Economic diversity is a key component of any economic development strategy, which allows for sustainability rather than having only one or two dominant industries – we all know the painful reality of closures impacting hundreds of employees.
The Missoula Economic Partnership has five core areas that we concentrate on, one of which is the rapidly growing field of “creative industries.”
These are high wage, knowledge-based jobs. As many communities struggle to compete in traditional markets such as manufacturing, many now see the creative industries as a key component in a new knowledge economy, capable of delivering urban regeneration or growth. Knowledge-based workers choose were they want to live and work, so sense of place is key attraction.

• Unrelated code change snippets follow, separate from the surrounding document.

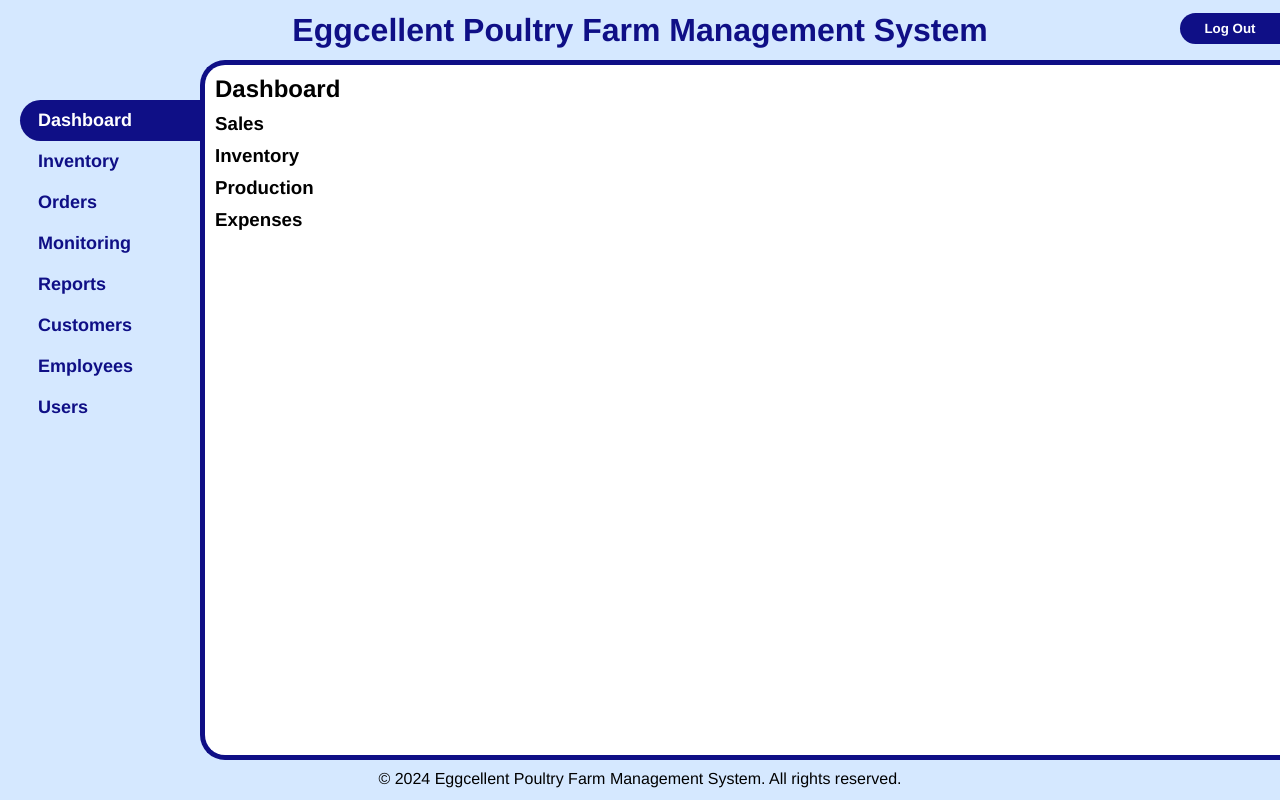
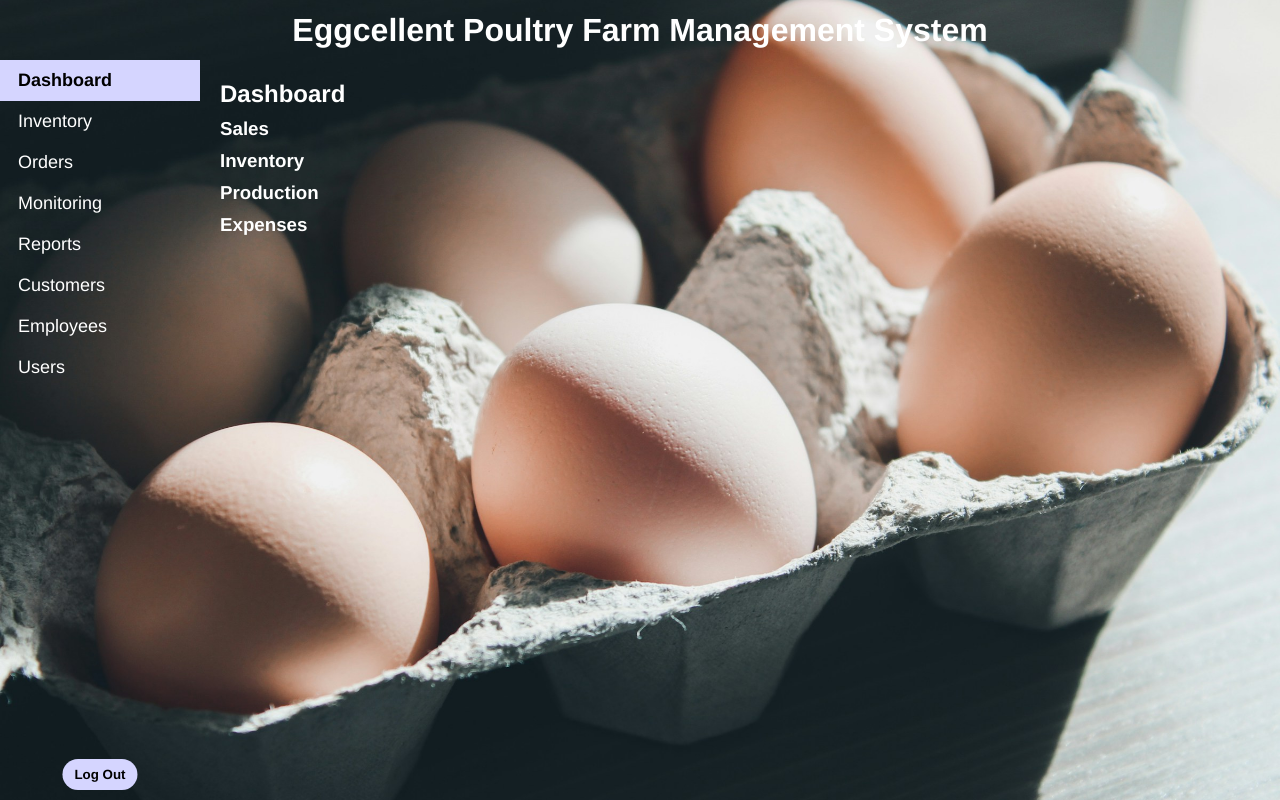
Before and after one commit to ahmedjamion/yokona, a PHP site: page / in a window 1280 px wide. Run offline with PHP 8.4, Linux system fonts and the light colour scheme; the visitor is signed in with stand-in values (Sample User, id 1); data comes from the database, SQL or seed files in the repository.

Commit message:
started new ui

```diff
--- a/components/Header.php
+++ b/components/Header.php
@@ -9,9 +9,4 @@ require_once 'views/LogInView.php';
 <div class="main-header">
     <i class="fa-solid fa-bars open-sidebar"></i>
     <h1>Eggcellent Poultry Farm Management System</h1>
-    <div class="log-out">
-        <form action="includes/LogIn.php" method="post">
-            <button class="logout-button" type='submit' name='action' value='logOut' id="logOut">Log Out</button>
-        </form>
-    </div>
 </div>
--- a/components/MainComponent.php
+++ b/components/MainComponent.php
@@ -25,6 +25,12 @@
         <button class="tab-button" data-for-tab="employees">Employees</button>
 
         <button class="tab-button" data-for-tab="users">Users</button>
+
+        <div class="log-out">
+            <form action="includes/LogIn.php" method="post">
+                <button class="logout-button" type='submit' name='action' value='logOut' id="logOut">Log Out</button>
+            </form>
+        </div>
 
     </div>
     <!-- END OF MAIN MAIN COMPONENT SIDEBAR -->
--- a/components/MainPage.php
+++ b/components/MainPage.php
@@ -3,5 +3,4 @@
 require_once './config/Database.php';
 include 'components/Header.php';
 include 'components/MainComponent.php';
-include 'components/Footer.php';
 ?>
--- a/includes/Employee.php
+++ b/includes/Employee.php
@@ -81,9 +81,9 @@ if ($_SERVER["REQUEST_METHOD"] === "POST") {
 
 
     // DELETE EMPLOYEE PROCESS
-    else if (isset($_POST['action']) && $_POST['action'] === 'delete') {
+    else if (isset($data->action) && $data->action === 'delete') {
 
-        $id = $_POST["id"];
+        $id = $data->id;
 
         try {
             require_once '../config/Database.php';
@@ -93,6 +93,7 @@ if ($_SERVER["REQUEST_METHOD"] === "POST") {
 
             // ERROR HANDLERS
             $errors = [];
+            $success = [];
 
             $result = getEmployee($pdo, $id);
 
@@ -101,14 +102,16 @@ if ($_SERVER["REQUEST_METHOD"] === "POST") {
             }
 
             if ($errors) {
-                header("Location: ../index.php");
-                die();
+                echo json_encode($errors);
+                exit;
+            } else {
+                removeEmployee($pdo, $id);
+                $success['success'] = true;
+                $success['message'] = 'Employee data deleted successfully';
+                echo json_encode($success);
+                exit;
             }
 
-
-            removeEmployee($pdo, $id);
-
-            header("Location: ../index.php");
 
 
             $pdo = null;
--- a/includes/Product.php
+++ b/includes/Product.php
@@ -106,7 +106,9 @@ if ($_SERVER["REQUEST_METHOD"] === "POST") {
             } else {
                 removeProduct($pdo, $id);
                 $success["success"] = true;
-                $success["message"] = "Product deleted";
+                $success["message"] = "Product data deleted successfully";
+                echo json_encode($success);
+                exit;
             }
 
 
@@ -114,7 +116,7 @@ if ($_SERVER["REQUEST_METHOD"] === "POST") {
 
             $pdo = null;
             $stmt = null;
-            die();
+            exit;
         } catch (PDOException $e) {
             die("Query failed: " . $e->getMessage());
         }
--- a/index.css
+++ b/index.css
@@ -19,7 +19,10 @@ body {
     display: flex;
     flex-direction: column;
     height: 100dvh;
-    background-color: #d5e8ff;
+    background-image: url(assets/bg/egg.jpg);
+    background-repeat: no-repeat;
+    background-size: cover;
+    background-position: center;
 }
 /* END OF BODY STYLES... */
 
@@ -36,7 +39,6 @@ body {
 
 /* HEADER STYLES */
 .main-header {
-    position: relative;
     height: 60px;
     display: flex;
     justify-content: center;
@@ -46,25 +48,11 @@ body {
 }
 
 .main-header h1{
-    color: #0f0f86;
+    color: white;
     padding: 10px;
 }
 
-.logout-button{
-    position: absolute;
-    right: 0;
-    top: 13px;
-    padding: 8px 12px;
-    width: 100px;
-    border-radius: 16px 0 0 16px;
-    border: none;
-    cursor: pointer;
-    background-color: #0f0f86;
-    color: white;
-    font-weight: bold;
-    transition: background-color .3s ease-in-out;
-    transition: color .3s ease-in-out;
-}
+
 
 .main-header .open-sidebar {
     display: none;
@@ -87,6 +74,7 @@ body {
     display: block;
     text-align: center;
     padding: 10px;
+    color: white;
 }
 /* END OF FOOTER STYLES... */
 
@@ -95,13 +83,11 @@ body {
 
 /* MAIN TABS STYLES */
 .tabs {
-    height: calc(100dvh - 100px);
+    height: calc(100dvh - 60px);
     display: flex;
 }
 
 .tab-nav {
-    padding-left: 20px;
-    padding-top: 40px;
     height: 100%;
     width: 200px;
     flex-shrink: 0;
@@ -117,29 +103,25 @@ body {
     padding: 10px 18px;
     border: none;
     background-color: transparent;
-    font-weight: bold;
-    border-radius: 25px 0 0 25px;
-    color: #0f0f86;
+    color: white;
     transition: background-color .15s ease-in-out;
+    border-radius: 0;
 }
 
 .tab-button:hover {
-    background-color: rgba(15, 15, 134, 0.20);
-    border-radius: 25px 0 0 25px;
+    background-color: rgba(213, 213, 255, 0.4);
 }
 
 .tab-button-active {
     font-weight: bold;
-    background-color: #0f0f86;
-    color: white;
-    border-radius: 25px 0 0 25px;
+    background-color: #d5d5ff;
+    color: black;
 }
 
 .tab-button-active:hover {
     font-weight: bold;
-    background-color: #0f0f86;
-    color: white;
-    border-radius: 25px 0 0 25px;
+    background-color: #d5d5ff;
+    color: black;
 }
 
 .tab-content {
@@ -153,13 +135,37 @@ body {
     display: flex;
     flex-direction: column;
     align-items: start;
-    padding: 10px;
+    padding: 20px;
     gap: 10px;
-    background-color: white;
-    border-left: 5px solid #0f0f86;
-    border-top: 5px solid #0f0f86;
-    border-bottom: 5px solid #0f0f86;
-    border-radius: 25px 0 0 25px;
+}
+
+.log-out {
+    position: relative;
+    height: 100%;
+    display: flex;
+    flex-direction: column;
+}
+
+.log-out form {
+    position: absolute;
+    bottom: 10px;
+    left: 50%;
+    transform: translateX(-50%);
+}
+
+.logout-button{
+    padding: 8px 12px;
+    border-radius: 16px;
+    border: none;
+    cursor: pointer;
+    background-color: #d5d5ff;
+    color: black;
+    font-weight: bold;
+    transition: background-color .3s ease-in-out;
+}
+
+.logout-button:hover{
+    filter: brightness(90%);
 }
 
 .tab-nav .close-sidebar {
@@ -168,60 +174,12 @@ body {
 /* END OF MAIN TABS STYLES... */
 
 
-@media screen and (max-width: 1000px) {
-.main-header h1 {
-    display: none;
+
+
+h1, h2, h3, h4 {
+    color: white;
 }
 
-
-}
-
-@media screen and (max-width: 600px) {
-.footer {
-    font-size: 10px;
-}
-
-.main-header .open-sidebar {
-    display: block;
-    cursor: pointer;
-}
-
-.tab-nav {
-    position: fixed;
-    top: 0;
-    left: -200px;
-    background-color: lightseagreen;
-    padding-top: 0;
-    z-index: 1;
-}
-
-.tab-nav .close-sidebar {
-    display: block;
-    font-size: 2rem;
-    align-self: end;
-    padding: 2px 8px;
-    cursor: pointer;
-}
-}
-
-
-@keyframes slideIn {
-    from {
-        left: -200px;
-    }
-    to {
-        left: 0;
-    }
-}
-
-@keyframes slideOut {
-    from {
-        left: 0;
-    }
-    to {
-        left: -200px;
-    }
-}
 
 
 
--- a/index.js
+++ b/index.js
@@ -267,10 +267,10 @@ function createButtonSubmit(value, buttonName, buttonClass) {
 
 
 // CREATE ACTIONS COLUMN FOR TABLES
-function createActions(td, id) {
+function createActions(td, id, url) {
     const actionForm = document.createElement('form');
     actionForm.method = 'POST';
-    actionForm.action = 'includes/Customer.php';
+    actionForm.action = url;
     actionForm.className = 'action-form';
 
     const actionId = document.createElement('input');
@@ -305,7 +305,7 @@ function createCustomersTable(data) {
         columnsToDisplay.forEach(column => {
             const td = document.createElement('td');
             if (column === 'actions') {
-                createActions(td, row.id);
+                createActions(td, row.id, 'includes/Customer.php');
             } else {
                 td.textContent = row[column];
             }
@@ -329,7 +329,7 @@ function createEmployeesTable(data) {
         columnsToDisplay.forEach(column => {
             const td = document.createElement('td');
             if (column === 'actions') {
-                createActions(td, row.id);
+                createActions(td, row.id, 'includes/Employee.php');
             } else {
                 td.textContent = row[column];
             }
@@ -354,7 +354,7 @@ function createProductsTable(data) {
         columnsToDisplay.forEach(column => {
             const td = document.createElement('td');
             if (column === 'actions') {
-                createActions(td, row.id);
+                createActions(td, row.id, 'includes/Product.php');
             } else {
                 td.textContent = row[column];
             }
@@ -379,7 +379,7 @@ function createUsersTable(data) {
         columnsToDisplay.forEach(column => {
             const td = document.createElement('td');
             if (column === 'actions') {
-                createActions(td, row.id);
+                createActions(td, row.id, 'includes/User.php');
             } else {
                 td.textContent = row[column];
             }
@@ -389,6 +389,13 @@ function createUsersTable(data) {
         tableBody.appendChild(tr);
     });
 }
+
+
+
+
+
+
+
 
 
 
@@ -470,7 +477,7 @@ window.onclick = function (event) {
 
 
 
-// SET UP TABS FOR MAIN COMPONENT
+// TABS
 function setUpTabs() {
     document.querySelectorAll(".tab-button").forEach(button => {
         button.addEventListener("click", () => {
@@ -487,9 +494,6 @@ function setUpTabs() {
 
             tabsContainer.querySelectorAll(".tab-content").forEach(tab => {
                 tab.classList.remove("tab-content-active");
-                setTimeout(() => {
-                    closeSidebar();
-                }, 500);
             })
 
             button.classList.add("tab-button-active");
@@ -505,13 +509,12 @@ document.addEventListener("DOMContentLoaded", () => {
         tabsContainer.querySelector(".tab-nav .tab-button").click();
     })
 })
-// END OF SET UP TABS FOR MAIN COMPONENT...
 
 
 
 
 /*
-// SET UP CONTENTS TABS
+// INNER TABS
 function setUpContentTabs() {
     document.querySelectorAll(".c-tab-button").forEach(button => {
         button.addEventListener("click", () => {
@@ -547,6 +550,9 @@ document.addEventListener("DOMContentLoaded", () => {
 */
 
 
+
+
+// MOBILE SIDEBAR
 const openSidebarIcon = document.querySelector('.open-sidebar');
 const closeSidebarIcon = document.querySelector('.close-sidebar');
 const sideBar = document.querySelector('.tab-nav');
```
Also changed, not shown: other parts of index.css (+112 -35 lines), includes/User.php (+13 -8 lines).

Creative industries most broadly refers to a range of economic activities which are concerned with the generation or exploitation of knowledge and information, and include advertising, architecture, art, design, performing arts, software, video games, film, video and photography. The creative industries have been seen to become increasingly important to economic well-being, with some suggesting that “human creativity is the ultimate economic resource,” which was largely defined by Richard Florida’s book, “The Rise of the Creative Class.”
Florida suggests that the creative class fosters an open, dynamic, personal and professional urban environment. This environment, in turn, attracts more creative people, as well as businesses and capital. He further asserts that regions with high concentrations of technology workers, artists, musicians, and a group he describes as “high bohemians” or highly mobile, exhibit a higher level of economic development. Florida refers to these groups collectively as the “creative class.”
While Florida’s theories are the source of both praise and controversy, I think the evidence suggests both cultural amenities as well as creative industries drive economies to higher levels and add to the sense of place.
There are currently hundreds of employees working in the creative industries in Missoula, and there is no reason it is not in the thousands. This is an industry that Missoula has a distinct advantage, and is somewhat unique in that includes both the nonprofit and for-profit world. In the film/video realm alone, Missoula is home of world-class companies such as Filmspur and the Audience Awards, led by Paige Williams; Hank Green and his many visionary projects; Zack Boughtan with Wild Montana, as well as the tremendous work being done at Warm Springs Productions. There are many more technology and knowledge-based companies which could be listed in our community that are poised for significant growth.
In the nonprofit realm, the Missoula Cultural Council’s economic analysis report suggest that over $39 million annually are contributed to the Missoula-area economy through the arts. We also have roving ambassadors that announce to the country and the world the cultural amenities of Missoula with the Missoula Children’s Theatre, the Montana Repertory Theatre and the UM Entertainment Management Program, all whom contribute to Missoula’s sense of place.
We are not starting from scratch, we have a growing and relevant industry that must continue to be nurtured, supported, applauded, and developed to continue to grow and diversify our area economy.
James Grunke is the president and CEO of the Missoula Economic Partnership.